Data listing -
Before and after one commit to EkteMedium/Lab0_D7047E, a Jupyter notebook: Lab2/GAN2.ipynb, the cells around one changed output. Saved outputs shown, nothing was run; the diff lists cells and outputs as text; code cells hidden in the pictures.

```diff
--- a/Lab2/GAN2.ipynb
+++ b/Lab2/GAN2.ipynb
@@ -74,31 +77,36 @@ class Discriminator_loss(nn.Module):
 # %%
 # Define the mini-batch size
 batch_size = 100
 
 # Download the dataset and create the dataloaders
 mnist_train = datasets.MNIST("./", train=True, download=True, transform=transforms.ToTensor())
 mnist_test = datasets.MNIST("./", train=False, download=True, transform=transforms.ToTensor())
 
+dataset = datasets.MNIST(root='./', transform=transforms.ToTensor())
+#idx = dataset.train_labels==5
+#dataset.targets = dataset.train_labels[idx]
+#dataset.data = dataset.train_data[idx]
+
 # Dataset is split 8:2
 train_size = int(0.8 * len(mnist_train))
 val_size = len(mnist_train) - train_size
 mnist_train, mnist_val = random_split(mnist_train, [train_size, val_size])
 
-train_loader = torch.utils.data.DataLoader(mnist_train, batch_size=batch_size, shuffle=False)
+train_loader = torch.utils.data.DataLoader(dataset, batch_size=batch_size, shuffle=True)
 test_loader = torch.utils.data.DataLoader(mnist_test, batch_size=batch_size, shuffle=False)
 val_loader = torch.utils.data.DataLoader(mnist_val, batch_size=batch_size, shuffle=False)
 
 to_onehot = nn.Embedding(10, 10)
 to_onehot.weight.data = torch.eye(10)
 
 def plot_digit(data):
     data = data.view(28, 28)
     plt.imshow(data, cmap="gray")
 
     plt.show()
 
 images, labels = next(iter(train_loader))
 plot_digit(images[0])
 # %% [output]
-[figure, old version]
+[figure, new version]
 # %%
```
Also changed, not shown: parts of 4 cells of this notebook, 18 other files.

Exercise details - Whatever is in the entries above, write it out exactly.

Task solution -
Before and after one commit to EkteMedium/Lab0_D7047E, a Jupyter notebook: Lab2/GAN2.ipynb, the cells around one changed output. Saved outputs shown, nothing was run; the diff lists cells and outputs as text; code cells hidden in the pictures.

```diff
--- a/Lab2/GAN2.ipynb
+++ b/Lab2/GAN2.ipynb
@@ -74,31 +77,36 @@ class Discriminator_loss(nn.Module):
 # %%
 # Define the mini-batch size
 batch_size = 100
 
 # Download the dataset and create the dataloaders
 mnist_train = datasets.MNIST("./", train=True, download=True, transform=transforms.ToTensor())
 mnist_test = datasets.MNIST("./", train=False, download=True, transform=transforms.ToTensor())
 
+dataset = datasets.MNIST(root='./', transform=transforms.ToTensor())
+#idx = dataset.train_labels==5
+#dataset.targets = dataset.train_labels[idx]
+#dataset.data = dataset.train_data[idx]
+
 # Dataset is split 8:2
 train_size = int(0.8 * len(mnist_train))
 val_size = len(mnist_train) - train_size
 mnist_train, mnist_val = random_split(mnist_train, [train_size, val_size])
 
-train_loader = torch.utils.data.DataLoader(mnist_train, batch_size=batch_size, shuffle=False)
+train_loader = torch.utils.data.DataLoader(dataset, batch_size=batch_size, shuffle=True)
 test_loader = torch.utils.data.DataLoader(mnist_test, batch_size=batch_size, shuffle=False)
 val_loader = torch.utils.data.DataLoader(mnist_val, batch_size=batch_size, shuffle=False)
 
 to_onehot = nn.Embedding(10, 10)
 to_onehot.weight.data = torch.eye(10)
 
 def plot_digit(data):
     data = data.view(28, 28)
     plt.imshow(data, cmap="gray")
 
     plt.show()
 
 images, labels = next(iter(train_loader))
 plot_digit(images[0])
 # %% [output]
-[figure, old version]
+[figure, new version]
 # %%
```
Also changed, not shown: parts of 4 cells of this notebook, 18 other files.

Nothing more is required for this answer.